Like other Pakistanis, Jabbar is worried that U.S. attacks will bring a new flood of refugees. "It is said that Brezhnev and four other men made the decision to invade Afghanistan. Now they're all dead, and hundreds of millions of people are left with this mess. Next to Afghanistan, we are the ones who paid the highest price for the war in Afghanistan. No other country has had to take in millions of refugees and live with guns and the drugs, the environmental devastation. It is said that a nation should have 20 percent of its land forested. We have three percent. The refugees are desperate for firewoodin Ziaret, we had juniper trees 700 years old. They've been cut."
For many here, it is hard to know which is the more cynical move: Pakistan's turning its back on the Taliban government that it created and supported, or the U.S. becoming fast friends with Pakistan, a country that, until September 11, was on the verge of being declared a rogue state.
The man at the U.S. Embassy refers to Bin Laden as OBL. He becomes upset when asked about resentment on the street. "In the last two weeks we canceled two sanctions against Pakistan and gave them $100 million. Congress is looking at giving them another $500 million." He has the plaintive, outraged tone of a man who has given a lollipop to an ungrateful child.
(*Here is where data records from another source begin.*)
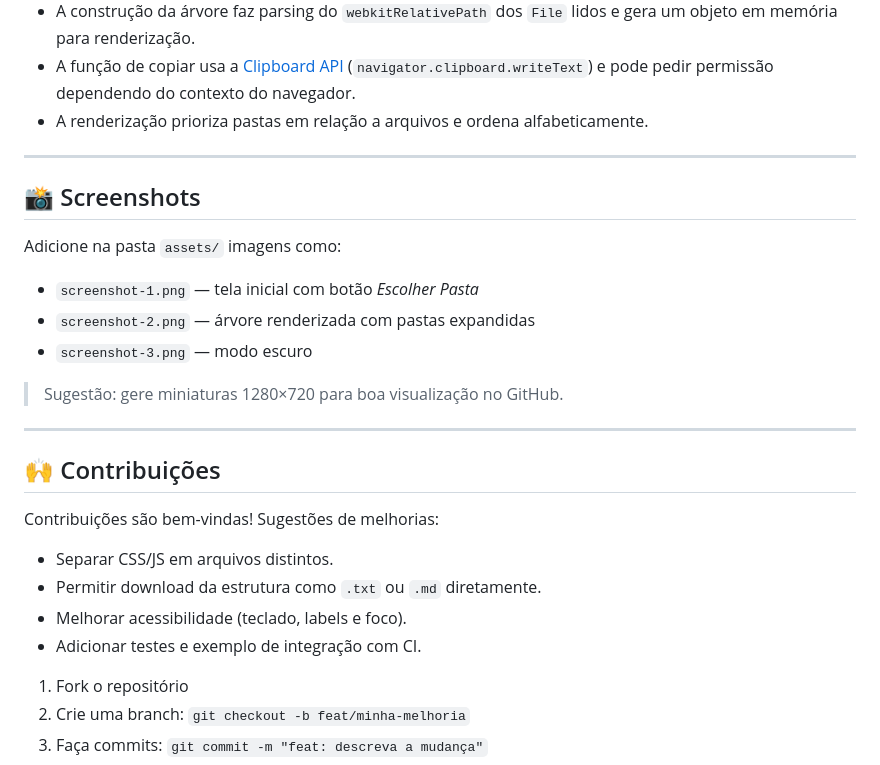
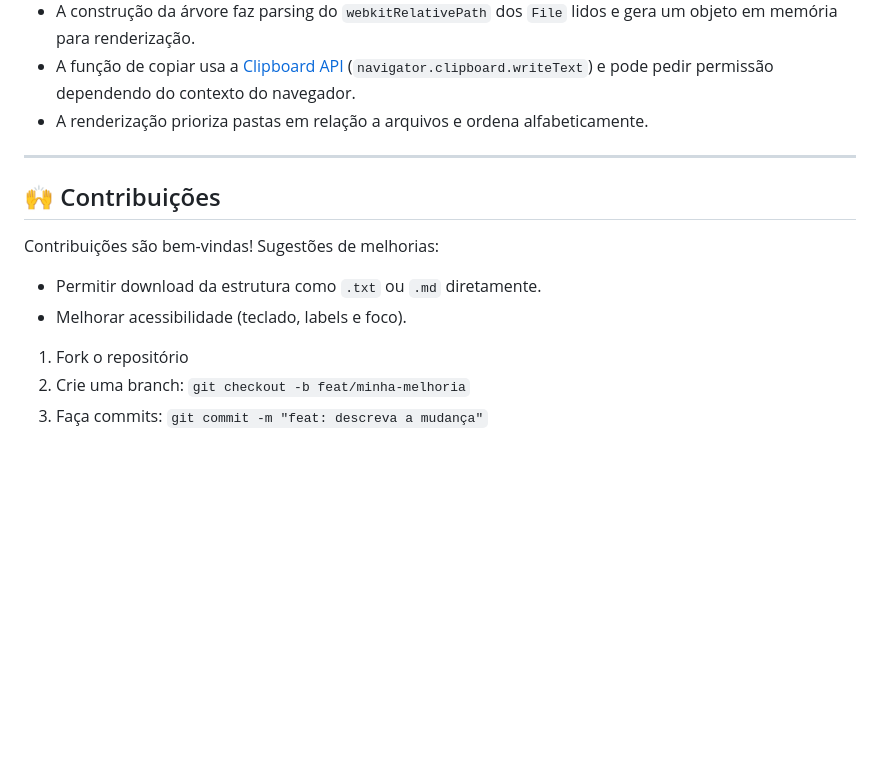
Before and after one commit to isousax/FolderMap, a Markdown page: README.md, the part around the change. Rendered like a GitHub page; blank space fills up the shorter version.

Commit message:
Remove screenshots section from README
Removed the screenshots section and suggestions for images.

```diff
--- a/README.md
+++ b/README.md
@@ -110,26 +110,12 @@ Exemplo de saída copiada:
 
 ---
 
-## 📸 Screenshots
-
-Adicione na pasta `assets/` imagens como:
-
-* `screenshot-1.png` — tela inicial com botão *Escolher Pasta*
-* `screenshot-2.png` — árvore renderizada com pastas expandidas
-* `screenshot-3.png` — modo escuro
-
-> Sugestão: gere miniaturas 1280×720 para boa visualização no GitHub.
-
----
-
 ## 🙌 Contribuições
 
 Contribuições são bem-vindas! Sugestões de melhorias:
 
-* Separar CSS/JS em arquivos distintos.
 * Permitir download da estrutura como `.txt` ou `.md` diretamente.
 * Melhorar acessibilidade (teclado, labels e foco).
-* Adicionar testes e exemplo de integração com CI.
 
 1. Fork o repositório
 2. Crie uma branch: `git checkout -b feat/minha-melhoria`
```
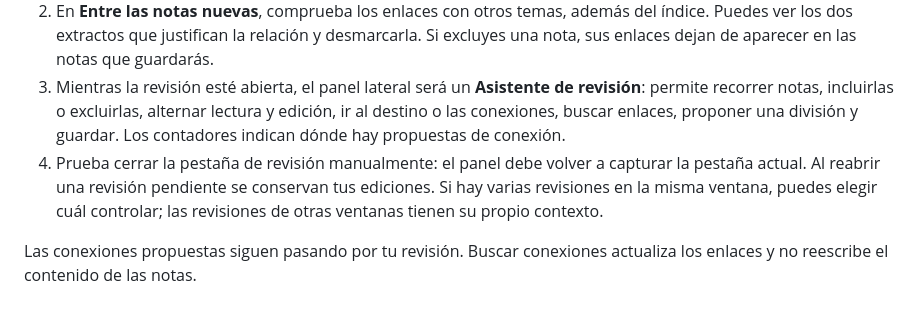
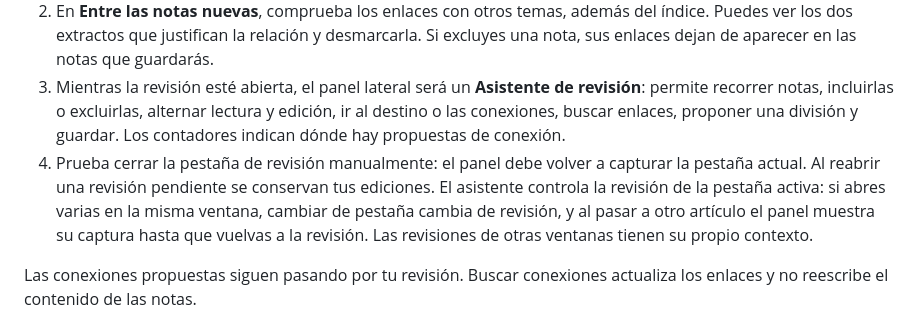
Before and after one commit to samuhlo/anaco-ob, a Markdown page: PRUEBA.md, the part around the change. Drawn GitHub-style.

```diff
--- a/PRUEBA.md
+++ b/PRUEBA.md
@@ -98,7 +98,7 @@ Recarga la extensión y vuelve a abrir tu revisión actual desde los pendientes.
 1. Abre el tema de scroll o ciclo de renderizado del artículo de Codrops. Revisa sus conexiones propuestas con tus notas de GSAP y **Ver evidencia**. Marca las conexiones existentes que quieras guardar. La evidencia indica si procede de la nota revisada o de la captura original.
 2. En **Entre las notas nuevas**, comprueba los enlaces con otros temas, además del índice. Puedes ver los dos extractos que justifican la relación y desmarcarla. Si excluyes una nota, sus enlaces dejan de aparecer en las notas que guardarás.
 3. Mientras la revisión esté abierta, el panel lateral será un **Asistente de revisión**: permite recorrer notas, incluirlas o excluirlas, alternar lectura y edición, ir al destino o las conexiones, buscar enlaces, proponer una división y guardar. Los contadores indican dónde hay propuestas de conexión.
-4. Prueba cerrar la pestaña de revisión manualmente: el panel debe volver a capturar la pestaña actual. Al reabrir una revisión pendiente se conservan tus ediciones. Si hay varias revisiones en la misma ventana, puedes elegir cuál controlar; las revisiones de otras ventanas tienen su propio contexto.
+4. Prueba cerrar la pestaña de revisión manualmente: el panel debe volver a capturar la pestaña actual. Al reabrir una revisión pendiente se conservan tus ediciones. El asistente controla la revisión de la pestaña activa: si abres varias en la misma ventana, cambiar de pestaña cambia de revisión, y al pasar a otro artículo el panel muestra su captura hasta que vuelvas a la revisión. Las revisiones de otras ventanas tienen su propio contexto.
 
 Las conexiones propuestas siguen pasando por tu revisión. Buscar conexiones actualiza los enlaces y no reescribe el contenido de las notas.
 
```
Also changed, not shown: docs/HISTORIAL.md (+4 -0 lines), docs/VALIDACION.md (+7 -0 lines).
Javed Jabbar is not impressed. "America talks about winning the hearts and minds of the people. You don't win the hearts and minds by distributing a little wheat, or by paying people. You are fooling yourselves. You win the hearts and minds by respecting others' cultures and morals and history. One hundred million does not buy hearts and minds. Pay a man and he may not say something for a bit, but he will harbor resentment."